● Task objective
Where a line of the listing below includes the word "LightSlateGray", reproduce that line.

● Records
╔══
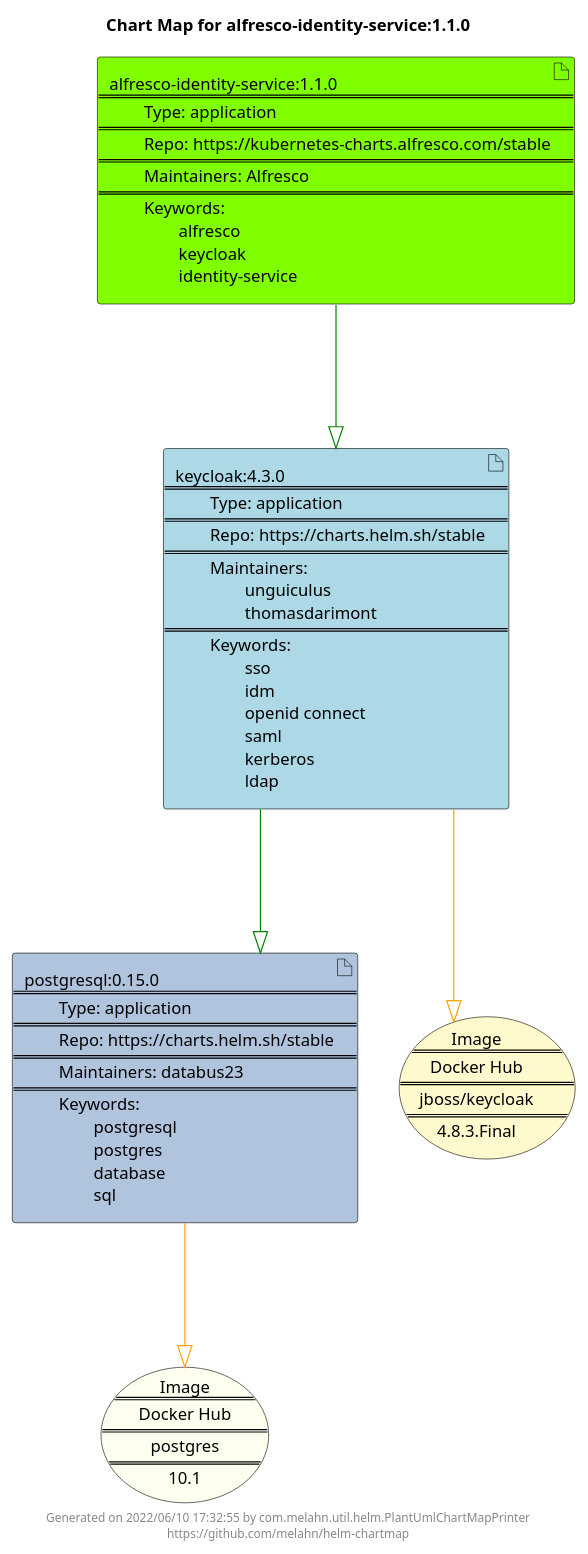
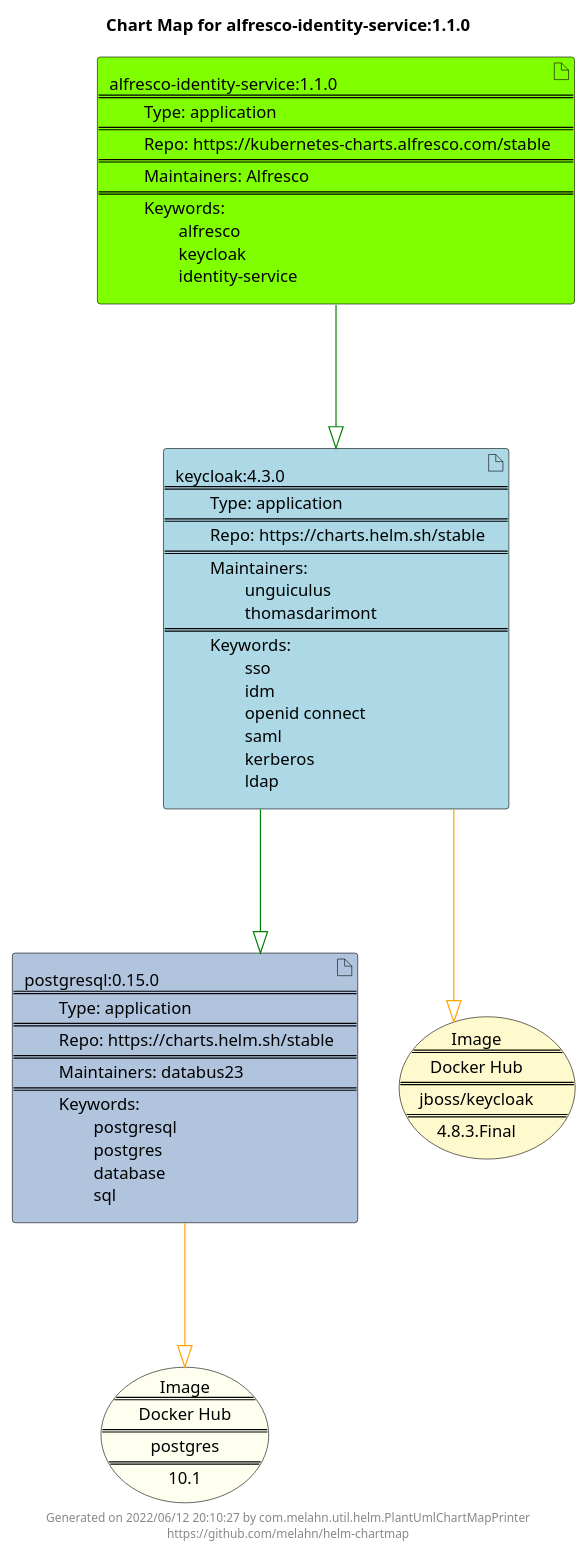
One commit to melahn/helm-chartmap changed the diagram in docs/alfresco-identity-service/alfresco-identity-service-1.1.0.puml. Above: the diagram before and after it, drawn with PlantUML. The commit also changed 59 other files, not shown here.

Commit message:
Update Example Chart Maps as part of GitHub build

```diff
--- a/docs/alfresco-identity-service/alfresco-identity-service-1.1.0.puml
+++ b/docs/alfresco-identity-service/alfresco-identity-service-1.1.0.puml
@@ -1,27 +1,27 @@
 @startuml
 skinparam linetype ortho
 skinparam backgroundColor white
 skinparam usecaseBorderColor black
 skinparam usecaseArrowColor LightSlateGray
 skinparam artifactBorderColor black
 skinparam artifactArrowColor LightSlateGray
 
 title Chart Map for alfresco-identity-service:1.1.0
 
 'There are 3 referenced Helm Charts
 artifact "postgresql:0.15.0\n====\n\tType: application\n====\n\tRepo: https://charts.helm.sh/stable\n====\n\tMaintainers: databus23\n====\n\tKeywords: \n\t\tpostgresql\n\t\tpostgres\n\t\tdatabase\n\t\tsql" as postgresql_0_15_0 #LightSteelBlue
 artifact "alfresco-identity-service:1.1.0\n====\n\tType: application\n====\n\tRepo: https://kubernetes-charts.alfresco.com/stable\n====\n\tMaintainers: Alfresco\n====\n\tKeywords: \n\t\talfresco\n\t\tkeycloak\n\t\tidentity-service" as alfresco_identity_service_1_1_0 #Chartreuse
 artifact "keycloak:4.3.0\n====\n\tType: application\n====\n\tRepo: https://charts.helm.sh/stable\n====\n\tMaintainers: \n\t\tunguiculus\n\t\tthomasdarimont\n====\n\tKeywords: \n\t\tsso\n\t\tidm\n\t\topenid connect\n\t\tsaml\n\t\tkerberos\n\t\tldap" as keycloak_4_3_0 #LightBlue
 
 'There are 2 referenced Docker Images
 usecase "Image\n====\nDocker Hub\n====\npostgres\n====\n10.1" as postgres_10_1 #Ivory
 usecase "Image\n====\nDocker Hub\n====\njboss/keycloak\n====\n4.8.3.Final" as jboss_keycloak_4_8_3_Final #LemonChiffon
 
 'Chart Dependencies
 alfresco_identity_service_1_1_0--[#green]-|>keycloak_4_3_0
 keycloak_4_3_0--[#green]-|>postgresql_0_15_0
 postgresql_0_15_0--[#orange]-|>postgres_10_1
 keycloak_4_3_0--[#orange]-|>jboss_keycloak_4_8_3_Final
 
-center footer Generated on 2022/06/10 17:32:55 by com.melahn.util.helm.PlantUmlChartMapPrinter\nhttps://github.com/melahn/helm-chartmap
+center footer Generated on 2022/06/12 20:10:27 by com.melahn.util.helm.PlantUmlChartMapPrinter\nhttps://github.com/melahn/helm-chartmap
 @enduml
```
╚══
╔══
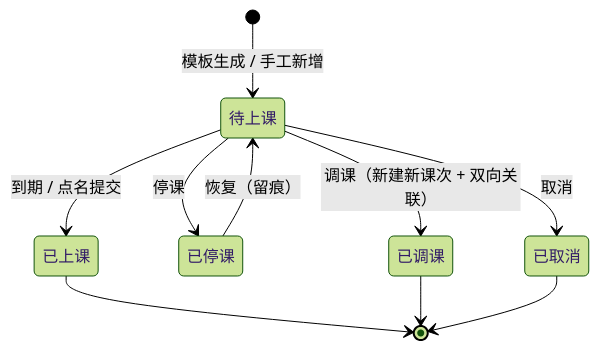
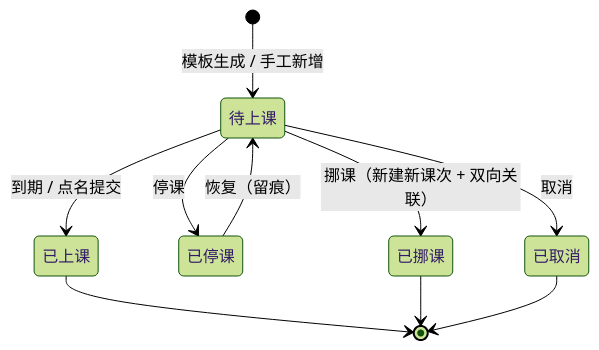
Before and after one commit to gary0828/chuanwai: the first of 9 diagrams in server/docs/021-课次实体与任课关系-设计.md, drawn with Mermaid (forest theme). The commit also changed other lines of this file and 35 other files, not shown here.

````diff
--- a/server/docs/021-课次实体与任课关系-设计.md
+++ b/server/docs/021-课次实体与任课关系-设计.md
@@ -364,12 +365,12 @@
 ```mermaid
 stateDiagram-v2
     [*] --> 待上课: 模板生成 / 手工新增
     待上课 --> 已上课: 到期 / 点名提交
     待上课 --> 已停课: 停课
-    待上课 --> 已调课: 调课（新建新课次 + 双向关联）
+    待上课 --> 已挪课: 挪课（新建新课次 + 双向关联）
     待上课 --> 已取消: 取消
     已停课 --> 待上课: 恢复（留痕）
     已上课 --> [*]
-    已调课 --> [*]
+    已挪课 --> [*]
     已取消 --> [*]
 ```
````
╚══
● Answer space
 skinparam usecaseArrowColor LightSlateGray
 skinparam artifactArrowColor LightSlateGray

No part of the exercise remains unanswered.